You may be asking how do video games fit in the above picture, and the point is that a large majority of games are in fact beneficial to students in teaching them how to think and learn. Due to the underlying architecture of each game in which the developers seek the players limits to be difficult yet at the same time doable. This tactic is known as the Regime Competence Principal causing players to have feelings of frustration and euphoria all at the same time. Cognitive scientists such as Andy Disessa have found that the best instruction for learning hovers at the boundary of a students’ competence. This group went on to state that the best type of video games to help learning “incorporate expertise, tend to encourage players to master a level, only to undo that mastery in the next level forcing players to adapt and evolve. Educational theorists in Stanford have concluded that this is the best method to gain expertise in any field. MIT has come out with a list full of proven benefits as follows: Problem solving improved, hand eye coordination improved, visual skills honed, extends attention span, enhances reading skills, create the ability to adapt and evolve, build vocabulary, and memory skills are improved. All of the above can help students in school and in life by giving them a “leg-up” on the non gamers.
This is not to say that all games are beneficial, yet an enormous majority are. Real Time Strategy games such as Warcraft III, Age of Mythology, and Command and Conquer force players to micromanage an array of elements while at the same time balancing long and short-term goals. In AoM (Age of Mythology) players take the role of the commander of vast Roman armies to conquer the world in mythological times. This could spark interest in young minds and want to make players study the era in which the game takes place due to the many historical references. First person shooters such as Deus Ex have many geo political references in game. In this specific game (Deus Ex) a literary term known as Deus Ex machina (a solution to a previously unsolvable problem) is revolved around the whole game focusing on the literary devices with alternative meanings and forcing a player to create his or her own digital persona. As one player puts it this sounds like something to put on your résumé.
A rich history of electronic video games dates back to the mid 1980’s, and as in many games there are benefits to coincide with the cultural changes caused by them induced by controversy in game violence. The purpose of the above information is not to lead you to believe that all games are beneficial, yet a large majority are. Video games still have plenty of potential to teach our culture a number of different skills and concepts. The benefits of which are still being uncovered to this day. In summation peoples’ notion of this activity is low and until they learn the benefits of playing games they will continue to look down on this otherwise wonderful hobby.

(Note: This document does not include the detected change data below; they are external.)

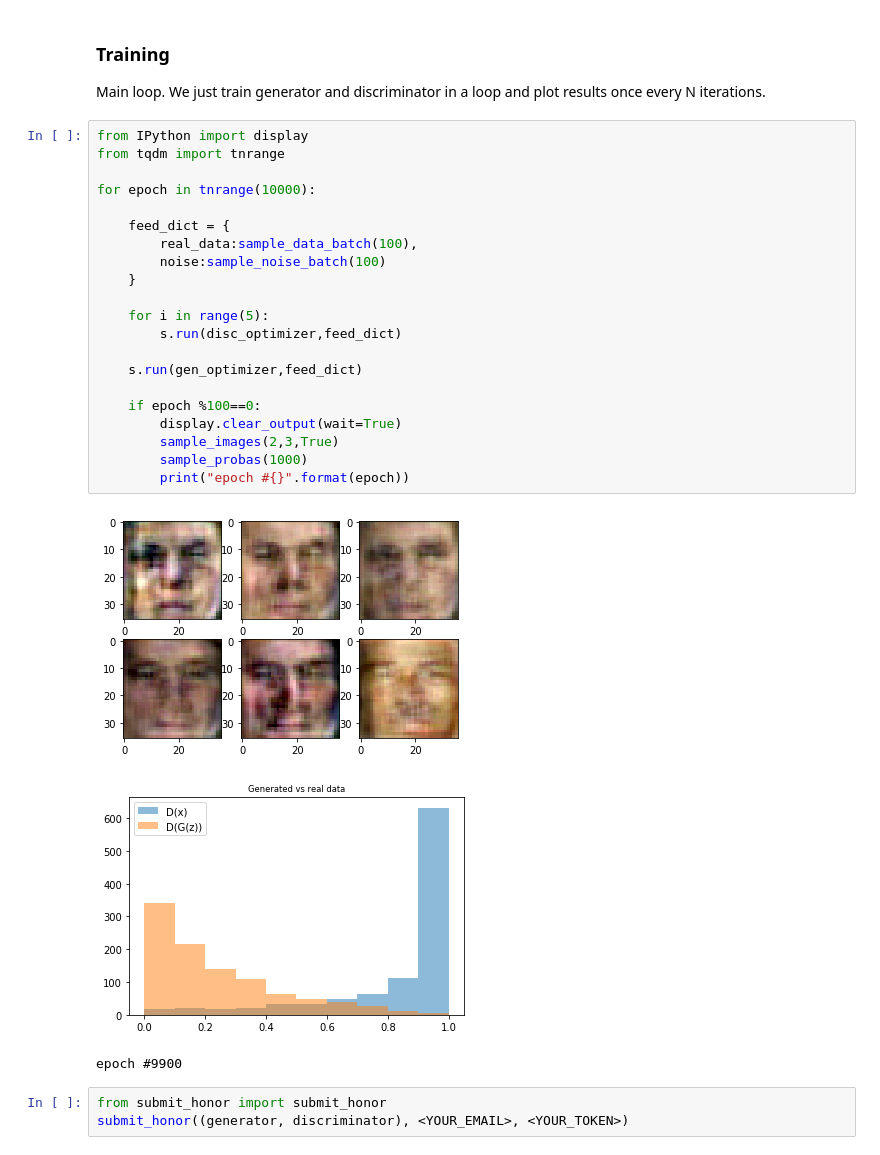
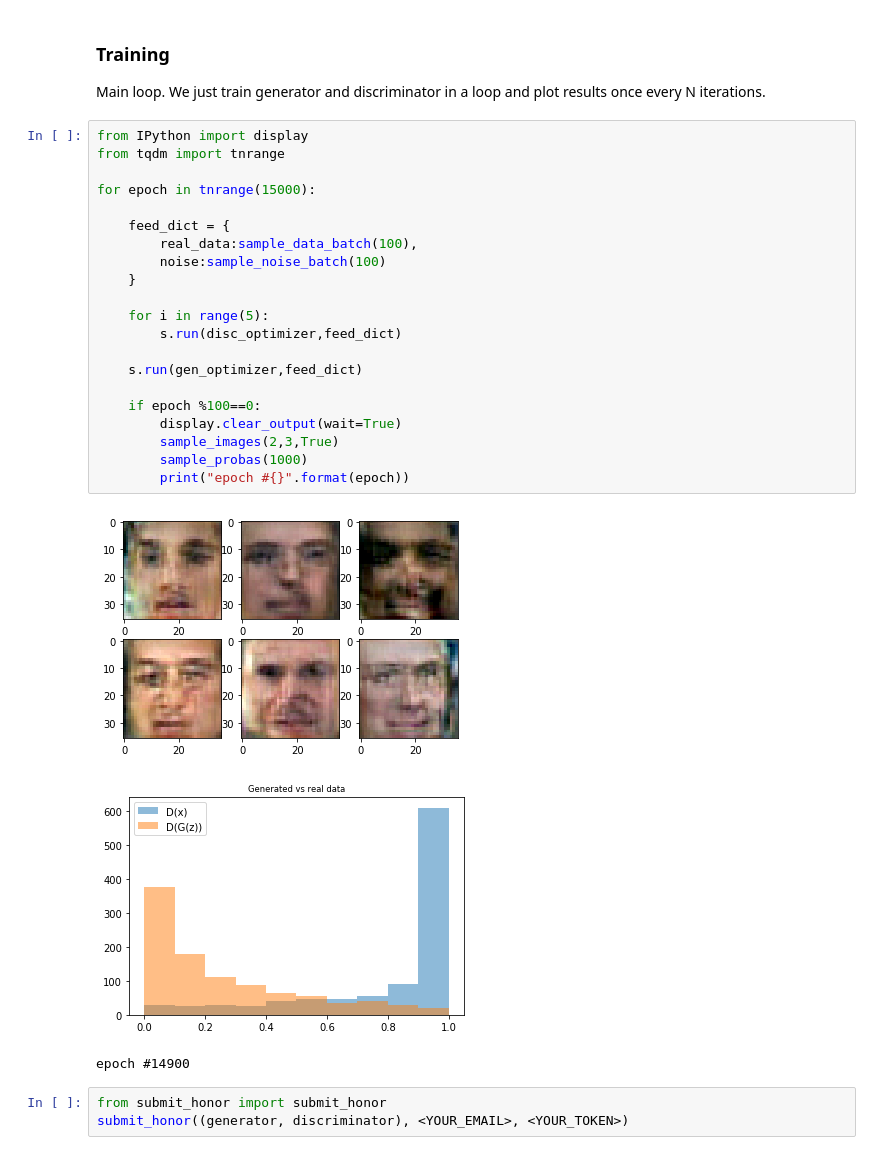
Before and after one commit to bydottck13/deep-learning-from-scratch, a Jupyter notebook: intro-to-dl/week4/Adversarial-task.ipynb, the cells around one changed output. Saved outputs shown, nothing was run; the diff lists cells and outputs as text.

```diff
--- a/intro-to-dl/week4/Adversarial-task.ipynb
+++ b/intro-to-dl/week4/Adversarial-task.ipynb
@@ -219,28 +219,28 @@ We just train generator and discriminator in a loop and plot results once every
 # %%
 from IPython import display
 from tqdm import tnrange
 
-for epoch in tnrange(10000):
+for epoch in tnrange(15000):
 
     feed_dict = {
         real_data:sample_data_batch(100),
         noise:sample_noise_batch(100)
     }
 
     for i in range(5):
         s.run(disc_optimizer,feed_dict)
 
     s.run(gen_optimizer,feed_dict)
 
     if epoch %100==0:
         display.clear_output(wait=True)
         sample_images(2,3,True)
         sample_probas(1000)
         print("epoch #{}".format(epoch))
 # %% [output]
-[figure, old version]
+[figure, new version]
-[figure, old version]
+[figure, new version]
-epoch #9900
+epoch #14900
 # %%
 from submit_honor import submit_honor
 submit_honor((generator, discriminator), <YOUR_EMAIL>, <YOUR_TOKEN>)
```
Also changed, not shown: parts of 1 cell of this notebook.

Senior Member
I hope the final draft has paragraphs.

Get some recent research which proves that video games either DOES or DOES NOT increase violent tendencies in children. Present it in the text.

Good luck